I’ve acquired a bizarre one right here. I am writing a program that wants entry to bash historical past. I had a have a look at parsing the
.bash_eternal_history in my config) file, however realized the heavy lifting had already been accomplished by the
historical past builtin.
Some contents of my historical past file appear like this. Whereas I may parse this myself, I would like to depend on
historical past‘s standardized parser because it already offers with edge-case multiline instructions, timestamps, histfile codecs, and works cross-platform.
#1587920724 echo check #1587920725 echo test2 #1587920729 contact file #1587920731 rm file #1587920732 historical past
When typing the

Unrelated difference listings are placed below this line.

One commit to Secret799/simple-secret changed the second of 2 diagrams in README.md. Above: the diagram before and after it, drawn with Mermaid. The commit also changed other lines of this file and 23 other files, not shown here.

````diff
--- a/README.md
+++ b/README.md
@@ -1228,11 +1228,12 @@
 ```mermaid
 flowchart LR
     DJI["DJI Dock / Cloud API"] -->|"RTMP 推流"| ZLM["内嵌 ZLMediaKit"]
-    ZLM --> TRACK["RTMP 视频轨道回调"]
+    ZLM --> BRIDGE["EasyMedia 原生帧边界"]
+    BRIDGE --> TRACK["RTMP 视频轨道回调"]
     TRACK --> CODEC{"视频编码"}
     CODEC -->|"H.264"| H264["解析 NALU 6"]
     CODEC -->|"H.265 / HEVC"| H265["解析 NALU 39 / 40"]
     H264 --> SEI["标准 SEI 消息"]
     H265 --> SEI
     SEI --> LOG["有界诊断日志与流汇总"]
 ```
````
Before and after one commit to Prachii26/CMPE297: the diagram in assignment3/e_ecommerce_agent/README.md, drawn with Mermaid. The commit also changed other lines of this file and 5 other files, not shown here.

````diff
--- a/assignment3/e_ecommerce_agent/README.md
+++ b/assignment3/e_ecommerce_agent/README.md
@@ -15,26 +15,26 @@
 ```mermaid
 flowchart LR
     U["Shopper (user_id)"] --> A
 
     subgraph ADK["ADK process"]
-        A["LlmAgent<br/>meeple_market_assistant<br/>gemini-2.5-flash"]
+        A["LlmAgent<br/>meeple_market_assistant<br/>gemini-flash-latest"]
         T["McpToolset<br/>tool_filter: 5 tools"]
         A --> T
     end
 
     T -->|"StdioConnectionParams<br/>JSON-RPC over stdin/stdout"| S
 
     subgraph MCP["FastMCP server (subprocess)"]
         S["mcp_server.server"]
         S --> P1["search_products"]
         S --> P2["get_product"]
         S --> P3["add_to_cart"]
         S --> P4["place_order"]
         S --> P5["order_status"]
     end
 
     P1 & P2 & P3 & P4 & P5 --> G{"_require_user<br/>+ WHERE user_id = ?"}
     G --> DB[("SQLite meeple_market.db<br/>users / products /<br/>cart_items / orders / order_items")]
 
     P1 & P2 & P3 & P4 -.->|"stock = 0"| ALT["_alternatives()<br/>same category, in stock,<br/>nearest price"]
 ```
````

historical past command, I get a pleasant listing of timestamped historical past, as follows:
5083 [2020-04-26 18:05:24] echo check 5084 [2020-04-26 18:05:25] echo test2 5085 [2020-04-26 18:05:29] contact file 5086 [2020-04-26 18:05:31] rm file 5087 [2020-04-26 18:05:32] historical past

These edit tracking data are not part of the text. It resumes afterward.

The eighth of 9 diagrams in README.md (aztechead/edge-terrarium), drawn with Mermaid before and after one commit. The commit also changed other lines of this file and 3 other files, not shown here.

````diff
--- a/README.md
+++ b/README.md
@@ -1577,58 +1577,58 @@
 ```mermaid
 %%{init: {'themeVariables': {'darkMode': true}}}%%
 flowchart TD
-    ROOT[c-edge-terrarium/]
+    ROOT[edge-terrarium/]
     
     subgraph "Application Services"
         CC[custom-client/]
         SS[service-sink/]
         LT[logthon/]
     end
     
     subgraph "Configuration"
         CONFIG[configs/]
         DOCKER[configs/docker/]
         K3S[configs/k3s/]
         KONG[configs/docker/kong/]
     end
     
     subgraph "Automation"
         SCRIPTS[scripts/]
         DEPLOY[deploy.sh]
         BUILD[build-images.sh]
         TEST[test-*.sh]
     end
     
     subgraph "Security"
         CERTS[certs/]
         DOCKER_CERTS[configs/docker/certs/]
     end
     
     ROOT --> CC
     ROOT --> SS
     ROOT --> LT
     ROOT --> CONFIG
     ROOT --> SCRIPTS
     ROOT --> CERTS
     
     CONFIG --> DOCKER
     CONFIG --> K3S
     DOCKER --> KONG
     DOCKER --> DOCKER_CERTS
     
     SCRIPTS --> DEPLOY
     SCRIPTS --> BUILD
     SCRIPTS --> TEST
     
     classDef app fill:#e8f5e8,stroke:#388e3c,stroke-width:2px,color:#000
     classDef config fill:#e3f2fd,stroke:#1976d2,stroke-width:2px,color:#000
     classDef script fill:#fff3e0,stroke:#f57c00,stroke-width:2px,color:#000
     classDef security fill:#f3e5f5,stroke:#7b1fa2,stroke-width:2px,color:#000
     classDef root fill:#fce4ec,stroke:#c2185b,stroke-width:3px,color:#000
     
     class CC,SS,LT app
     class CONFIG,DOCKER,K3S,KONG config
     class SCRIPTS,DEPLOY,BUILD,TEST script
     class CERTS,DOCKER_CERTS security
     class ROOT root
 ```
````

historical past is a shell builtin, I must run it by way of a bash command string in my program. Nonetheless, when working the command

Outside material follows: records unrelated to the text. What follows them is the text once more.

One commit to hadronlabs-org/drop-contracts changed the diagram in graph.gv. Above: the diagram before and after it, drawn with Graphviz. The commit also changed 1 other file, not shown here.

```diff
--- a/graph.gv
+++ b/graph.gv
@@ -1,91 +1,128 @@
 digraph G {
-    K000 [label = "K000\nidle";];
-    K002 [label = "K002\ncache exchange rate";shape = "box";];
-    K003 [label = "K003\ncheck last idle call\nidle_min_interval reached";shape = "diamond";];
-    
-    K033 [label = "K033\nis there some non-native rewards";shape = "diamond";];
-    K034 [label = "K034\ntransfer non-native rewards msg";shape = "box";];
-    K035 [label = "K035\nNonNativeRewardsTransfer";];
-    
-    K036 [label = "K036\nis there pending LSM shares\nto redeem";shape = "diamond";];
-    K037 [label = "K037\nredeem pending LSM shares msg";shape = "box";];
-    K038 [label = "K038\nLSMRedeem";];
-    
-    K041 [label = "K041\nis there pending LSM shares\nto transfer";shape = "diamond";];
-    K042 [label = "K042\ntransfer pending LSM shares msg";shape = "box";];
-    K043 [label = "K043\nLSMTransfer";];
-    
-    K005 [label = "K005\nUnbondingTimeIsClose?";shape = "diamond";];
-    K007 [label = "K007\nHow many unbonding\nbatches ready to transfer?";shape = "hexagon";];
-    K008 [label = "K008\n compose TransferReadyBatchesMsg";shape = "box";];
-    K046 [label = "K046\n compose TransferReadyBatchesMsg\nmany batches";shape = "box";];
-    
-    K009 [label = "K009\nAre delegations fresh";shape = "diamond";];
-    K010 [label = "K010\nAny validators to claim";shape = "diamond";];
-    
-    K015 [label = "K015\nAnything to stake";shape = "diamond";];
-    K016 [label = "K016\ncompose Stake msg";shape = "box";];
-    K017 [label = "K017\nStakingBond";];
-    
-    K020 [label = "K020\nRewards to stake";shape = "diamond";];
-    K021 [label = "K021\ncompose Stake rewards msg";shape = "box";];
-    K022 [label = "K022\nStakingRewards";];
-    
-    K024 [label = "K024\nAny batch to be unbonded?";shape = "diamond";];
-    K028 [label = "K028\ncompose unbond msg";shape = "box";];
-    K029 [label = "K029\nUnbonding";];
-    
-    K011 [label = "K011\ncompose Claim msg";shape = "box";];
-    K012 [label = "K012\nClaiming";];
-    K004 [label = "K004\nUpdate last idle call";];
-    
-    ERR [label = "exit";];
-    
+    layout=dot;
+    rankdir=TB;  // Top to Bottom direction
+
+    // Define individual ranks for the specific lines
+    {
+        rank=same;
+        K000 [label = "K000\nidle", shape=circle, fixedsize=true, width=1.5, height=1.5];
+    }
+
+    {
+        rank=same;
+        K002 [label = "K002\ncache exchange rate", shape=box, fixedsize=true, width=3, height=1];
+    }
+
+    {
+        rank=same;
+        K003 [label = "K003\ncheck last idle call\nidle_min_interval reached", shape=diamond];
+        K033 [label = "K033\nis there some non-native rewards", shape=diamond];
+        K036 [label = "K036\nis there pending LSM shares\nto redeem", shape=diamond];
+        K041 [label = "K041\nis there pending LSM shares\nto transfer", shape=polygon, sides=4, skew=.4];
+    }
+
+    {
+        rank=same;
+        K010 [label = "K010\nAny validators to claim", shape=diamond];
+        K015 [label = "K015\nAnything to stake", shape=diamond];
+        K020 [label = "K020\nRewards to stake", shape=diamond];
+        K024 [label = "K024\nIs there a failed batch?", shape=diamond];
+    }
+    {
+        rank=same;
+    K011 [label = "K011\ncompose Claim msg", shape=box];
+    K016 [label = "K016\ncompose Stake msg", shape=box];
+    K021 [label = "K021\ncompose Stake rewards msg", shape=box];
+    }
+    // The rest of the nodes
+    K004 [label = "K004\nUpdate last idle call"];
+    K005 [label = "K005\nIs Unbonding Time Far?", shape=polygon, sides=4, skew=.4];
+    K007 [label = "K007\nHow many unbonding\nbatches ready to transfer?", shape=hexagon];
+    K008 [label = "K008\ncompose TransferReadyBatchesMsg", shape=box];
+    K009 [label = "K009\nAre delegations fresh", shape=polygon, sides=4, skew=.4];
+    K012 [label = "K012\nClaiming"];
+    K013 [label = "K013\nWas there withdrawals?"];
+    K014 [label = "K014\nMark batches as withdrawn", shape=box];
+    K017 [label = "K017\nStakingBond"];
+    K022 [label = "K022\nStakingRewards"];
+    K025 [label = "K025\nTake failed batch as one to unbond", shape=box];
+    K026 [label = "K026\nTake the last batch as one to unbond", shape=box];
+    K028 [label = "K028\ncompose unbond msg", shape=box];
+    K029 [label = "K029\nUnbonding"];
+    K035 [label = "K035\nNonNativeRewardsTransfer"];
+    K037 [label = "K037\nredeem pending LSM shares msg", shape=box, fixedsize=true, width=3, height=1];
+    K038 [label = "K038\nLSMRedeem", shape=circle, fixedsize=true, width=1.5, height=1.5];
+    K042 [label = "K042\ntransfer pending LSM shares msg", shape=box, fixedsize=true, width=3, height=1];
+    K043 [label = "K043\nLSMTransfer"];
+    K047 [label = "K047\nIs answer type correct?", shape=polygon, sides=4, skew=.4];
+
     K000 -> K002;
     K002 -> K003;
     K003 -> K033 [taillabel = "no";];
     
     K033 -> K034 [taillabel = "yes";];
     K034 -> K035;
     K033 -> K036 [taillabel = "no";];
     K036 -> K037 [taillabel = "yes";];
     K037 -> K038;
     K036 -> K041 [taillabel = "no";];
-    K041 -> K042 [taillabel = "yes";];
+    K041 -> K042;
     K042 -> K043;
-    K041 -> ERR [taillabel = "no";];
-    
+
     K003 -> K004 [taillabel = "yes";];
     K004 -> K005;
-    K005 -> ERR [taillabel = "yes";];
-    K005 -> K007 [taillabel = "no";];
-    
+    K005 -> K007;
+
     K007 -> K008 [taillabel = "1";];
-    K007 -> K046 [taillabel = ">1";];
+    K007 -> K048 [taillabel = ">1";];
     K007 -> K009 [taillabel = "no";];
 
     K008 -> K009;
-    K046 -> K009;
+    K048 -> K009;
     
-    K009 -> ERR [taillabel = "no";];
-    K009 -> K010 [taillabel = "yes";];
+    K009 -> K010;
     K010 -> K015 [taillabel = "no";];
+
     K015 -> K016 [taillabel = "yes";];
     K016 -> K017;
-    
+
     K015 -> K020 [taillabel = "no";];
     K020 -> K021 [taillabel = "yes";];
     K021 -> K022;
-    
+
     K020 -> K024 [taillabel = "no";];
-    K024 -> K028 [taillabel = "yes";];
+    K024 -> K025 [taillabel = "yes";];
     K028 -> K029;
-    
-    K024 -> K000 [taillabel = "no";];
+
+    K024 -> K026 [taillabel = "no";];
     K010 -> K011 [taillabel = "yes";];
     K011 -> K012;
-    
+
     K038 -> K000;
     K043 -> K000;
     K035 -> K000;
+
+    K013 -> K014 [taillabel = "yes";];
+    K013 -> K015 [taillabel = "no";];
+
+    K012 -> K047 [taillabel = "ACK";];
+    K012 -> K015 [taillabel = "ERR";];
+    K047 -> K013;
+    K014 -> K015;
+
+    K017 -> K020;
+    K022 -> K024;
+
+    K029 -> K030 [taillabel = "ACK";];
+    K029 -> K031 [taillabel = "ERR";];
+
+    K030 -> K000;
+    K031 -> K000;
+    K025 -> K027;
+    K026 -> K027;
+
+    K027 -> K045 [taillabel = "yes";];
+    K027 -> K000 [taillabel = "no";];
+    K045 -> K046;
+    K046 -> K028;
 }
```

bash -ic 'historical past -r; historical past' , I’m greeted with this:
10159 [2020-04-26 18:08:35] #1587920724 10160 [2020-04-26 18:08:35] echo check 10161 [2020-04-26 18:08:35] #1587920725 10162 [2020-04-26 18:08:35] echo test2 10163 [2020-04-26 18:08:35] #1587920729 10164 [2020-04-26 18:08:35] contact file 10165 [2020-04-26 18:08:35] #1587920731 10166 [2020-04-26 18:08:35] rm file 10167 [2020-04-26 18:08:35] #1587920732 10168 [2020-04-26 18:08:35] historical past
The commented timestamps are printed out as in the event that they have been instructions, and the whole lot has the identical timestamp (the time I ran the command).
The unusual half is, on Linux,
bash -ic 'historical past -r; historical past' produces precisely the identical output as
historical past, within the common format with appropriate timestamps, which is what I anticipated to occur.
I suppose I want to know:
- Why is the output of the 2 instructions totally different in MacOS however the identical in Linux?
- How can I obtain the proper output from a command string? (I’m working the command from a Python script)
- Am I going about this within the fallacious means? My authentic goal was to get the complete timestamped bash historical past from inside a Python program (with out doing one thing exterior like
historical past > historical past.txt && ./script.pyor
historical past | ./script.py).
- MacOS model:
- Bash model:
- Historical past config in
.Profile: Everlasting bash historical past